PROMPT: Look through the material below and return every line that contains "INFRA".

[Start of Attachment]

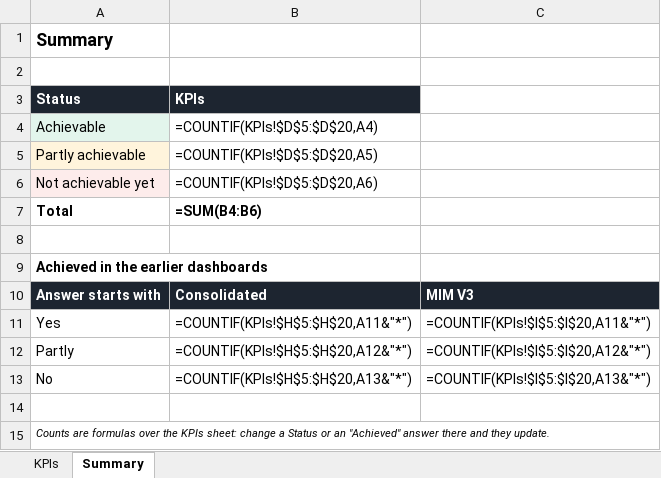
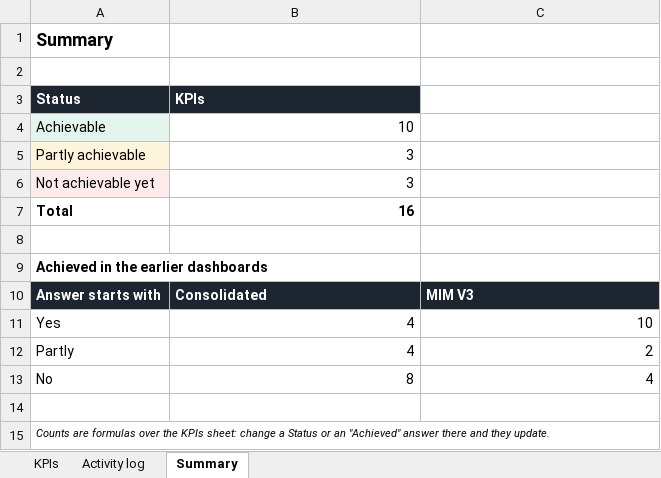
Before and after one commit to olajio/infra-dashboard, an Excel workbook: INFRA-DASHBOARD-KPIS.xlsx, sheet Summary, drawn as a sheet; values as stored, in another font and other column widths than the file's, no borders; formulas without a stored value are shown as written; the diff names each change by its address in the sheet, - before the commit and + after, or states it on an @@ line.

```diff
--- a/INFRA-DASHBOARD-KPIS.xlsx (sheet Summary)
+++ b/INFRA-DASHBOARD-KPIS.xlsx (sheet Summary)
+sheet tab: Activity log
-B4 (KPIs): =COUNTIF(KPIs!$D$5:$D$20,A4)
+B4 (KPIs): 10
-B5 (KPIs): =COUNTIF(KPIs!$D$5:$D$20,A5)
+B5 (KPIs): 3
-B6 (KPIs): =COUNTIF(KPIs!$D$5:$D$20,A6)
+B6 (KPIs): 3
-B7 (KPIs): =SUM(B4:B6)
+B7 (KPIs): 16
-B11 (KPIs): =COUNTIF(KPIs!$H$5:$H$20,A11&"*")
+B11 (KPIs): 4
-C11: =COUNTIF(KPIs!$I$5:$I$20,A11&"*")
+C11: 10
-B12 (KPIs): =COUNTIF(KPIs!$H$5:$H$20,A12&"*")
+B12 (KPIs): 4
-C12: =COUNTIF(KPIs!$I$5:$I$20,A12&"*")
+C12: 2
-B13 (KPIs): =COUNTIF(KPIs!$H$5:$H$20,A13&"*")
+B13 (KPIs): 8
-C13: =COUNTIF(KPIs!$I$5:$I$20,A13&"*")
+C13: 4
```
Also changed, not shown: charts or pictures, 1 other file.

[End of Attachment]
[Start of Attachment]

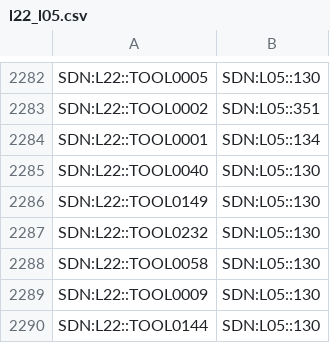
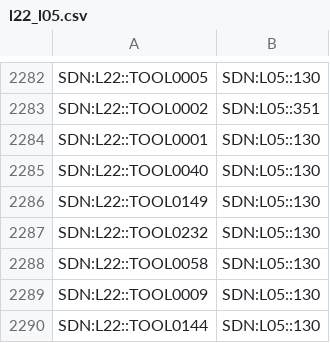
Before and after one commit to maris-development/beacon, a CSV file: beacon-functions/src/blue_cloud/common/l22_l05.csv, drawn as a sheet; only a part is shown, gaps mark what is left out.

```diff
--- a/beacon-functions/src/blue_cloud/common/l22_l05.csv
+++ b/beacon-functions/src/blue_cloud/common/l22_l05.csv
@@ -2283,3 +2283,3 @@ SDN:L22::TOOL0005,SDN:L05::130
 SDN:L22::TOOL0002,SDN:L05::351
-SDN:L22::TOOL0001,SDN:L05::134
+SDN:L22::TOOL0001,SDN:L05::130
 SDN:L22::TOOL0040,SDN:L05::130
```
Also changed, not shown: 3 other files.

[End of Attachment]

REPLY:
Before and after one commit to olajio/infra-dashboard, an Excel workbook: INFRA-DASHBOARD-KPIS.xlsx, sheet Summary, drawn as a sheet; values as stored, in another font and other column widths than the file's, no borders; formulas without a stored value are shown as written; the diff names each change by its address in the sheet, - before the commit and + after, or states it on an @@ line.
--- a/INFRA-DASHBOARD-KPIS.xlsx (sheet Summary)
+++ b/INFRA-DASHBOARD-KPIS.xlsx (sheet Summary)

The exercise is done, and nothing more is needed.